Collective Bargaining "Rights"
Williamsen, Kurt, The New American
"Don't let Walker take away our rights." That claim is repeatedly heard in Wisconsin as public-union workers try to recall Republican state Senators who voted for Governor Scott Walker's plan to require the workers to contribute more to their retirement and healthcare costs and limit their ability to use "collective bargaining" to increase pay and benefits.
Union workers claim that they are losing their "collective bargaining rights." But are union workers really losing rights? It depends upon one's definition of rights.
Tom Clementi, who defended the union line as a community columnist for the Appleton, Wisconsin, Post-Crescent, said that collective bargaining is a right because "federal and state law says so." In other words, rights are what the government allows one to do. If one is guided by that definition, then collective bargaining would be a right, but following that line of reasoning, Aryan Germans had a "right" to persecute Jews in the 1930s and '40s because government approved it. I doubt if most Americans--including Clementi--would be comfortable with that.

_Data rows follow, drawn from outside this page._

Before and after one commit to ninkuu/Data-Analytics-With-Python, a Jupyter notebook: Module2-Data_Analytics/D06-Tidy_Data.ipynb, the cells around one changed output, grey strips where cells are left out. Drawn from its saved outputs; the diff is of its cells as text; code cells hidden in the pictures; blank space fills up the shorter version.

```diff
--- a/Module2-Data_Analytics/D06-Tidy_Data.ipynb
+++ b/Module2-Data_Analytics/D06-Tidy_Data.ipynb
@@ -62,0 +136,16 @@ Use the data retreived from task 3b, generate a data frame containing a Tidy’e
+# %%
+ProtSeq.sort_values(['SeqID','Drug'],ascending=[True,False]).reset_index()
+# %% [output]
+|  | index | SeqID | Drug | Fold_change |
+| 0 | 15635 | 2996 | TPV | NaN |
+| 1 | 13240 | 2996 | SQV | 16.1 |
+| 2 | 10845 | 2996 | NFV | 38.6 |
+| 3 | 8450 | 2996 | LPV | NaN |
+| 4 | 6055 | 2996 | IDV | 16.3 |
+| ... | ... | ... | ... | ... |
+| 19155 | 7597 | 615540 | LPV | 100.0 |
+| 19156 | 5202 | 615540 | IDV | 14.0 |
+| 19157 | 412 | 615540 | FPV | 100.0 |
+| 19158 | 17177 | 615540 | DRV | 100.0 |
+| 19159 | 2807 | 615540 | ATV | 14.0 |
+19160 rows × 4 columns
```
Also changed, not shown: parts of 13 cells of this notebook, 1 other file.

Let's assume that Clementi meant that rights are "what the government allows one to do, as long as the actions taken don't hurt other Americans." After all, in Clementi's world, though the state has the power to give you the "right" of collective bargaining, it shouldn't have the power to take away that right. Assuming this is what Clementi meant would also put his comment about "federal and state law" more in line with American jurisprudence, which basically says that one's rights end where another person's nose begins. If one's actions hurt another person physically, monetarily, or reputation-wise, one has overstepped one's rights. How then does collective bargaining stand up as a right?
Collective bargaining still fails to qualify as a "right" because collective bargaining definitely causes non-union workers to suffer. To understand how collective bargaining causes suffering, we must first understand what it is. Collective bargaining is more than just bargaining for wages as a group--if it were just that, it's likely that few in the private sector would have a problem with it. In practice, it means that when a group of public workers form a union, they can demand under power of law that disagreements between them and their employers go into binding arbitration, and an arbitrator will decide how many of the union workers' demands must be met in a negotiation period. (Any demands that are not met in one negotiation period will be sought in a following period--and then some. …